Why it matters: It would only take three "no" votes to kill the bill. And Collins' opposition makes it a total of four Republicans who say they won't vote for the bill — two moderates (Collins and Sen. John McCain) and two conservatives (Sens. Rand Paul and Ted Cruz).

Featured

Report: 'Iranian missile test' Trump tweeted about never happened

Missiles are on display in Tehran on Sunday during the country's annual Defense Week. Photo: Vahid Salemi / AP

On Friday, Iran claimed to have tested a new medium-range ballistic missile capable of striking Israel with multiple warheads — but, according to Fox News, that missile launch never actually took place. Video footage purporting to show the launch was actually from a failed test back in January.

Why it matters: The world is waiting to hear President Trump's decision — he claimed to have made up his mind last week — on whether or not to stay in the Iran nuclear deal. It's significant that Trump used the "launch" to again decry the deal, tweeting on Saturday: "Not much of an agreement we have!"

Featured

Irma captured America's attention more than other storms

It's been a busy hurricane season, with three powerful hurricanes hitting and one just missing U.S. territories. Here's when and how often Americans' searched Google each of them.

Data: Google Trends; Chart: Lazaro Gamio / Axios

Why it matters: Irma received the most attention, according to Google, likely due to reports it'd be the most powerful hurricane ever to hit the U.S. Meanwhile, Puerto Rico has been devastated by Hurricane Maria, but interest from the U.S. is substantially less than during both Harvey and Irma.

Note: This search data does not include Puerto Rico.
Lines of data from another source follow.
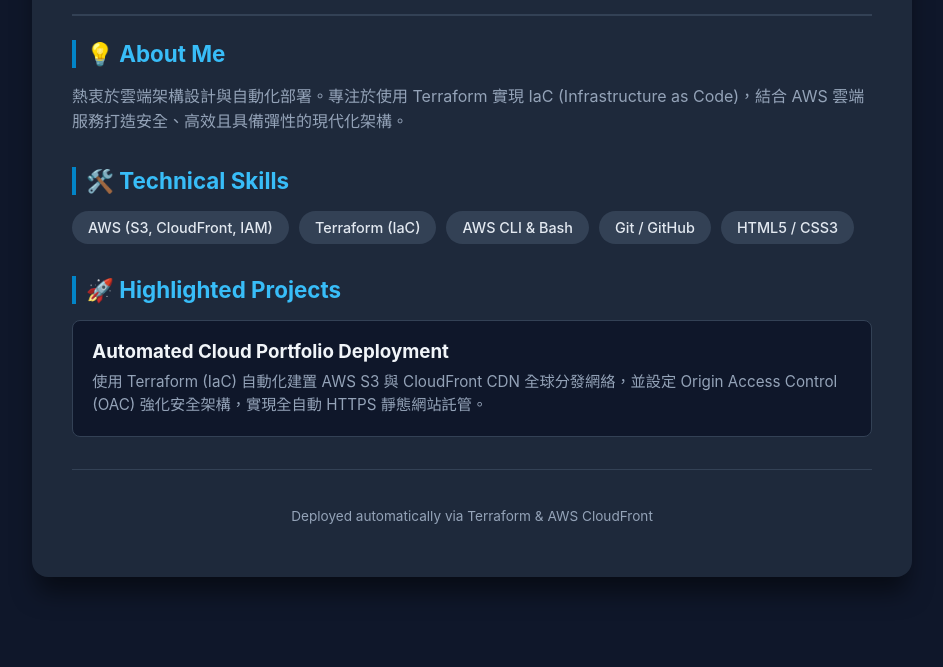
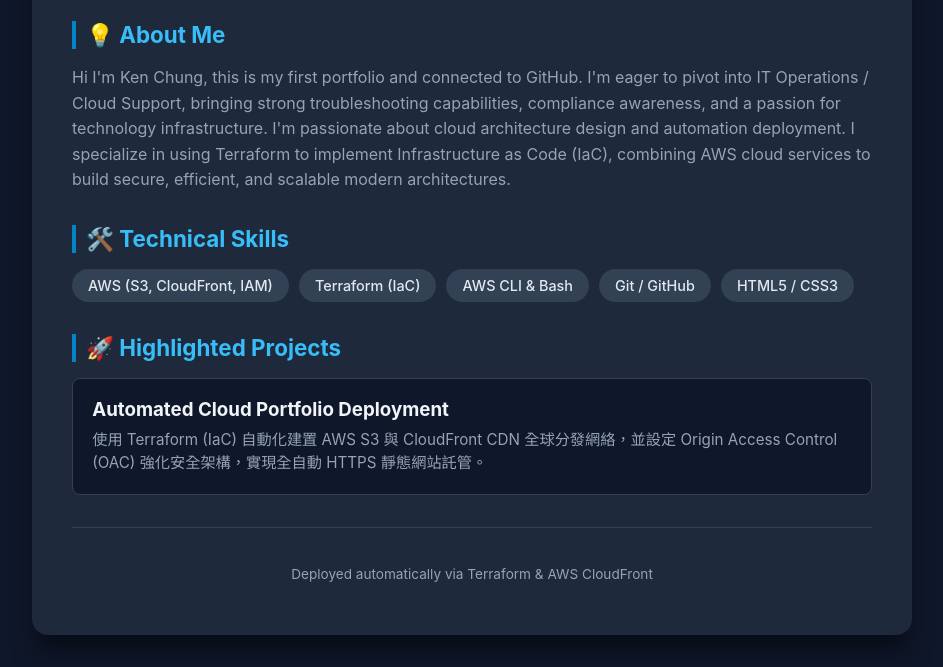
Before and after one commit to kenchung321-create/aws-cloud-portfolio, a plain HTML site: page index.html in a window 1280 px wide. Shown: the part 172-839 px from the top of the page, without its empty margins (168-1111 px from the left). Before the commit the page ends 800 px from the top, so only its background shows below. Drawn offline with Linux system fonts and the light colour scheme.

Commit message:
Update About Me section with introduction

```diff
--- a/index.html
+++ b/index.html
@@ -121,7 +121,7 @@
         <div class="section">
             <h2>💡 About Me</h2>
             <p style="color: var(--text-secondary); line-height: 1.6;">
-                熱衷於雲端架構設計與自動化部署。專注於使用 Terraform 實現 IaC (Infrastructure as Code)，結合 AWS 雲端服務打造安全、高效且具備彈性的現代化架構。
+                Hi I'm Ken Chung, this is my first portfolio and connected to GitHub. I'm eager to pivot into IT Operations / Cloud Support, bringing strong troubleshooting capabilities, compliance awareness, and a passion for technology infrastructure. I'm passionate about cloud architecture design and automation deployment. I specialize in using Terraform to implement Infrastructure as Code (IaC), combining AWS cloud services to build secure, efficient, and scalable modern architectures.
             </p>
         </div>
 
```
Puerto Ricans were highly interested in both Hurricane Irma and Hurricane Maria, with the least interest in Harvey.

Featured

Target to raise minimum wage to $11 per hour, $15 by 2020

Elise Amendola / AP

Target has announced it will raise its minimum wage from $10 per hour to $11 across all U.S. stores, CNBC reports. The changes will begin in October and are part of Target's $7 billion re-investment in the company. Target has promised an hourly minimum wage of $15 by 2020.

The context: Target has been in a wage war with Wal-mart, which raised base hourly pay to $10 in 2016. The federal minimum wage is $7.25 per hour, and it has not increased since 2009.